What you need to do |
Please retype the data below line for line and leave out every picture.

Revision tracking records

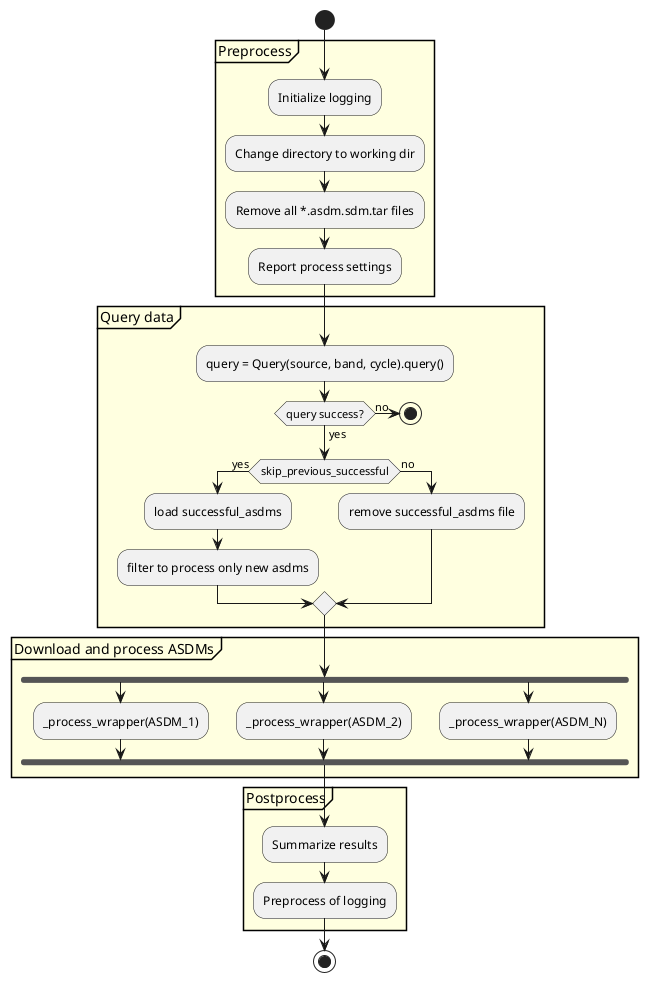
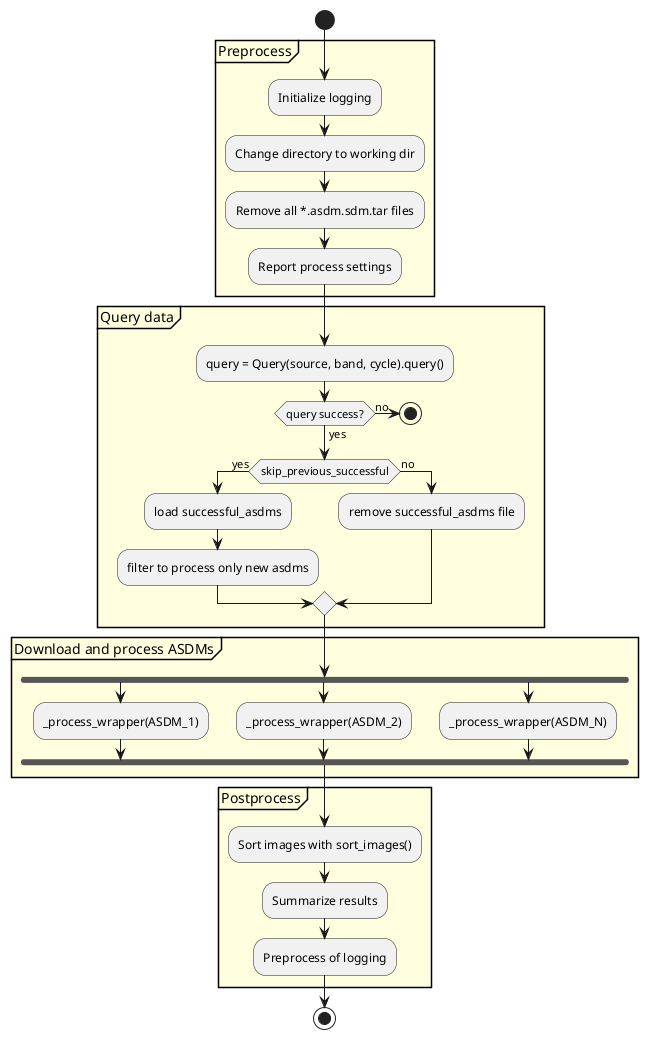
@startuml L4-almaqso.Almaqso.process-activity
start

partition "Preprocess" #LightYellow {
    :Initialize logging;
    :Change directory to working dir;
    :Remove all *.asdm.sdm.tar files;
    :Report process settings;
}
partition "Query data" #LightYellow {
    :query = Query(source, band, cycle).query();
    if (query success?) then (yes)
    else (no)
        stop
    endif

    if (skip_previous_successful) then (yes)
        :load successful_asdms;
        :filter to process only new asdms;
    else (no)
        :remove successful_asdms file;
    endif
}
partition "Download and process ASDMs" #LightYellow {
    fork
        :_process_wrapper(ASDM_1);
    fork again
        :_process_wrapper(ASDM_2);
    fork again
        :_process_wrapper(ASDM_N);
    end fork
}
partition "Postprocess" #LightYellow {
+     :Sort images with sort_images();
    :Summarize results;
    :Preprocess of logging;
}

stop
@enduml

Solution to this exercise |
@startuml L4-almaqso.Almaqso.process-activity
start

partition "Preprocess" #LightYellow {
    :Initialize logging;
    :Change directory to working dir;
    :Remove all *.asdm.sdm.tar files;
    :Report process settings;
}
partition "Query data" #LightYellow {
    :query = Query(source, band, cycle).query();
    if (query success?) then (yes)
    else (no)
        stop
    endif

    if (skip_previous_successful) then (yes)
        :load successful_asdms;
        :filter to process only new asdms;
    else (no)
        :remove successful_asdms file;
    endif
}
partition "Download and process ASDMs" #LightYellow {
    fork
        :_process_wrapper(ASDM_1);
    fork again
        :_process_wrapper(ASDM_2);
    fork again
        :_process_wrapper(ASDM_N);
    end fork
}
partition "Postprocess" #LightYellow {
+     :Sort images with sort_images();
    :Summarize results;
    :Preprocess of logging;
}

stop
@enduml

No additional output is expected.